I have a different view on the idea of the technological singularity. I don't believe that a Singularity will suddenly happen all at once, but that there are increasing singularities. Instead of one Singularity, singularities come in brief bursts, uniting the majority of a connected group across social and topical boundaries for a brief moment.
A singularity could be defined as everyone experiencing a certain moment or thought at once. Like having all time zones converge on one time, or the entire planet experiencing the same weather for a moment, these moments of singularity are fascinating to experience.

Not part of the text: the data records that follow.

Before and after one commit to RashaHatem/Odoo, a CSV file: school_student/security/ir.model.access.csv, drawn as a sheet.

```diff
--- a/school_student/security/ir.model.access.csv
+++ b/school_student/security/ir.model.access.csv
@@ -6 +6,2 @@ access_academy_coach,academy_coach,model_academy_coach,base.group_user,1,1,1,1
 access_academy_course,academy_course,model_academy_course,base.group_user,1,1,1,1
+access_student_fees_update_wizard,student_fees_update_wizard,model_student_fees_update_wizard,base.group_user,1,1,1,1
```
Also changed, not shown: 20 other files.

It's not that we are always connected to the same thoughts, but that if something globally relevant happens, those who are connected have the capability to experience it at the same time. It does not matter if anyone has the same opinion on the subject, it matters that they are all suddenly aware of the change.
During a singularity, all media reach a saturation point. During an earthquake or the death of a celebrity, social networks generally collapse into a single topic and tweet about it for a period of time after the event.

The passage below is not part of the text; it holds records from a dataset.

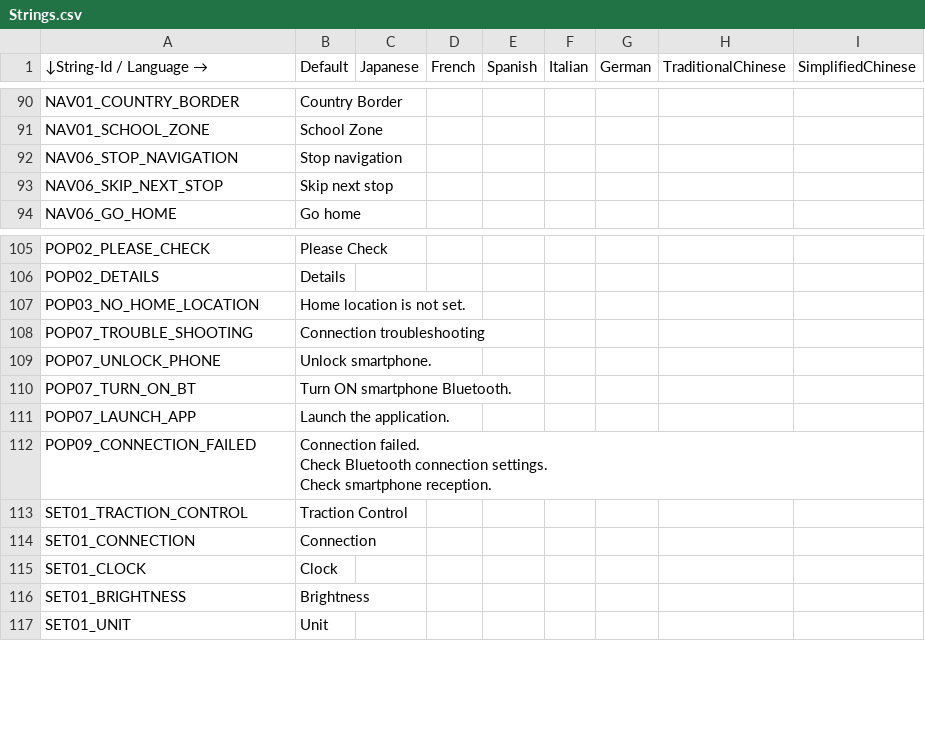
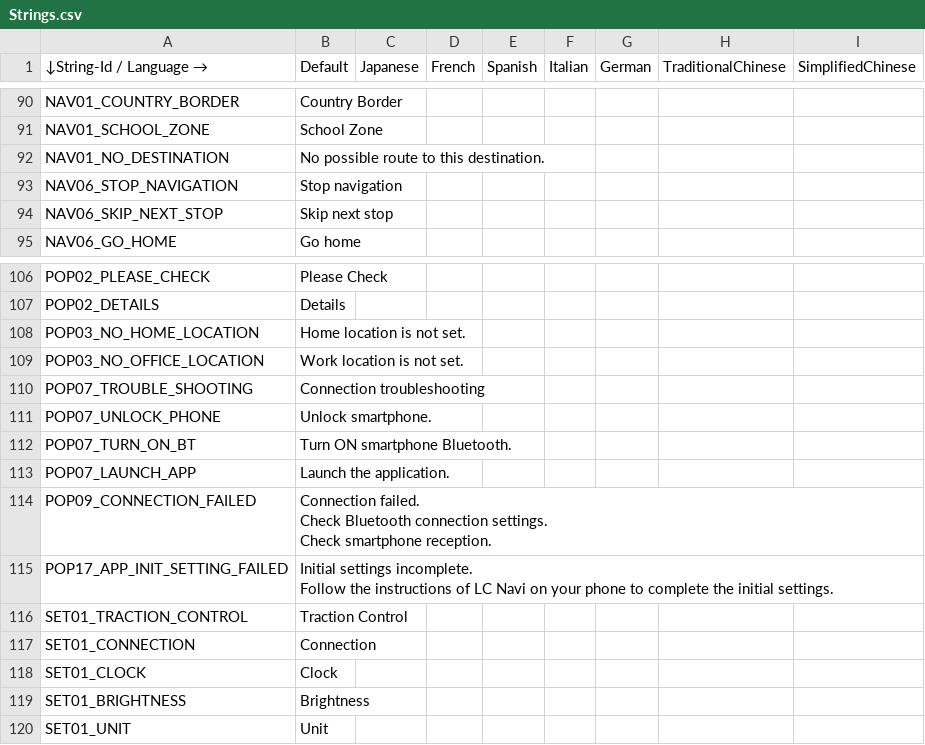
Before and after one commit to gillwei/XMAX_rt1172, a CSV file: EmbeddedWizard/Project/00L/multi-language/Strings.csv, drawn as a sheet; only a part is shown, gaps mark what is left out; ↵ is a line break in a cell; the diff names each change by its address in the sheet, - before the commit and + after, or states it on an @@ line.

Commit message:
Integrate navi default UI with navilite protocol
This patch implements the callback to handle
the data received from navilite protocol.
Besides, we also modify the navi default view UI
to present the expected behavior based on the received
navi data.

Testing and Verification Instructions:
1. Need the following patches:
   Iace37d18d3b6ea9a4fac458f8102ed0ea612e7f2
2. Connect BT and navi app.
3. Access diagnostic page in navi app, enter Linkcard test.
4. Try all options in the Linkcard test and see if LC behaves correctly.

Issue: Autooem-IXWW22-1796
Issue: Autooem-IXWW22-1797
Issue: Autooem-IXWW22-1798
Issue: Autooem-IXWW22-1785
Issue: Autooem-IXWW22-1779
Issue: Autooem-IXWW22-1773
Issue: Autooem-IXWW22-1757
Issue: Autooem-IXWW22-1756
Issue: Autooem-IXWW22-1799
Issue: Autooem-IXWW22-1801
Issue: Autooem-IXWW22-1802
Issue: Autooem-IXWW22-1806
Issue: Autooem-IXWW22-5391
Issue: Autooem-IXWW22-1747
Issue: Autooem-IXWW22-1754
Issue: Autooem-IXWW22-1781
Issue: Autooem-IXWW22-1787
Issue: Autooem-IXWW22-1818
Issue: Autooem-IXWW22-1816
Issue: Autooem-IXWW22-1815
Issue: Autooem-IXWW22-5382
Issue: Autooem-IXWW22-5384
Issue: Autooem-IXWW22-5395
Issue: Autooem-IXWW22-5398
Issue: Autooem-IXWW22-5399
Issue: Autooem-IXWW22-2521
Change-Id: I830341fab6662e3bdcb75abb353ac347aa635d51
Type: New Feature
Reviewed-on: https://gerrit.garmin.com.tw/code-review/c/autooem/products/nxp/rt1172/+/83611
Reviewed-by: Liao, Edward <edward.liao@garmin.com>
Tested-by: Liao, Edward <edward.liao@garmin.com>
Approve-Change: Liao, Edward <edward.liao@garmin.com>

```diff
--- a/EmbeddedWizard/Project/00L/multi-language/Strings.csv
+++ b/EmbeddedWizard/Project/00L/multi-language/Strings.csv
+row 92: NAV01_NO_DESTINATION | No possible route to this destination.
+row 109: POP03_NO_OFFICE_LOCATION | Work location is not set.
+row 115: POP17_APP_INIT_SETTING_FAILED | Initial settings incomplete. ↵ Follow the instructions of LC Navi on your phone to complete the initial settings.
```
Also changed, not shown: 42 other files.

In the case of Steve Jobs, real-time media channels were saturated mere seconds after the announcement. The Twitter channel I had open in Tweetdeck began zooming by with every tweet being the same. Some form of communication mentioning the passing of Steve Jobs.

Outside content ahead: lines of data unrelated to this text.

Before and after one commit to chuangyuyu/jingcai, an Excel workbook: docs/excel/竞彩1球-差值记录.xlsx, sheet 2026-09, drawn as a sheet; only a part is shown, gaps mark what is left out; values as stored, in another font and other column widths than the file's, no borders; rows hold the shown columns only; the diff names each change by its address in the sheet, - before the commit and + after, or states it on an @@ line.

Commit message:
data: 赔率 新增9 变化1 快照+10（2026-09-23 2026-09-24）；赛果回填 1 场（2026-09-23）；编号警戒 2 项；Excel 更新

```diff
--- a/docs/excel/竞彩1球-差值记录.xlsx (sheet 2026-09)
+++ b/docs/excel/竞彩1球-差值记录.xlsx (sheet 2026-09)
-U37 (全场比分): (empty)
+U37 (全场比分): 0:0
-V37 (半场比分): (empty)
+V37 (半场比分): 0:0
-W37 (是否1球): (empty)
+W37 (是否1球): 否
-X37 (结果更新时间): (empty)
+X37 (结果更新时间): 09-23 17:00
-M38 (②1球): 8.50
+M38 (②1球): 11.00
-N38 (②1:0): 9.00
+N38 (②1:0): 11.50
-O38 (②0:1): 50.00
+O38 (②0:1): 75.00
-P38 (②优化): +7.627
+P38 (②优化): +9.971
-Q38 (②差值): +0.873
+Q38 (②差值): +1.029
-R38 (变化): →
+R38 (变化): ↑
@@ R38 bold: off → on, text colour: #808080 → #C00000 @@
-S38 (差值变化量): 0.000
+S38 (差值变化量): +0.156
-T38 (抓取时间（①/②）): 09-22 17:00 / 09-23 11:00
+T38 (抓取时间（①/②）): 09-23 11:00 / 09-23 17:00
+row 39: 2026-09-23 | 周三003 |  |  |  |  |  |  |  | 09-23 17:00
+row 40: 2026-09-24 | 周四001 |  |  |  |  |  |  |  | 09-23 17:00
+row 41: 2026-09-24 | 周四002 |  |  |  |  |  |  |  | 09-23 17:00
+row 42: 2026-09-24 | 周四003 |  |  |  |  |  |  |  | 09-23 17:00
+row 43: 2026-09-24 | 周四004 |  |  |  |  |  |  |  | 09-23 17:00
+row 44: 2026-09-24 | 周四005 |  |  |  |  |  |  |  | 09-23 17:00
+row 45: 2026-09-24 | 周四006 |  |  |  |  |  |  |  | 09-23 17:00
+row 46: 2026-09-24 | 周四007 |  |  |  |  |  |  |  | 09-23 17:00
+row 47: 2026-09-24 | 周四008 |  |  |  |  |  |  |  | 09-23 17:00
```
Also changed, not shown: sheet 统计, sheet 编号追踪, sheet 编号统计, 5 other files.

Software developer Aaron Parecki noticed not just the Twitter and news channels filling up, but all of the subchannels he was in on IRC as well. Within about 20 seconds, two IRC channels, Twitter, and the entire Portland Incubator Experiment office simultaneously were talking about his death.
As the time and space it takes to send and receive information decreases, these kinds of micro-singularities will become increasingly common. If you're connected to the web, it is likely that you have just experienced another singularity.
Although in this case, the micro-singularity was brought on, as @jenkhughes stated, "it was a micro-singularity made possible by Steve's own inventions". The analog world announced the death to the digital world, and the digital spread at the speed of light to all nodes on the network. Jobs played a massive role in making those nodes on which we all connect. RIP Jobs.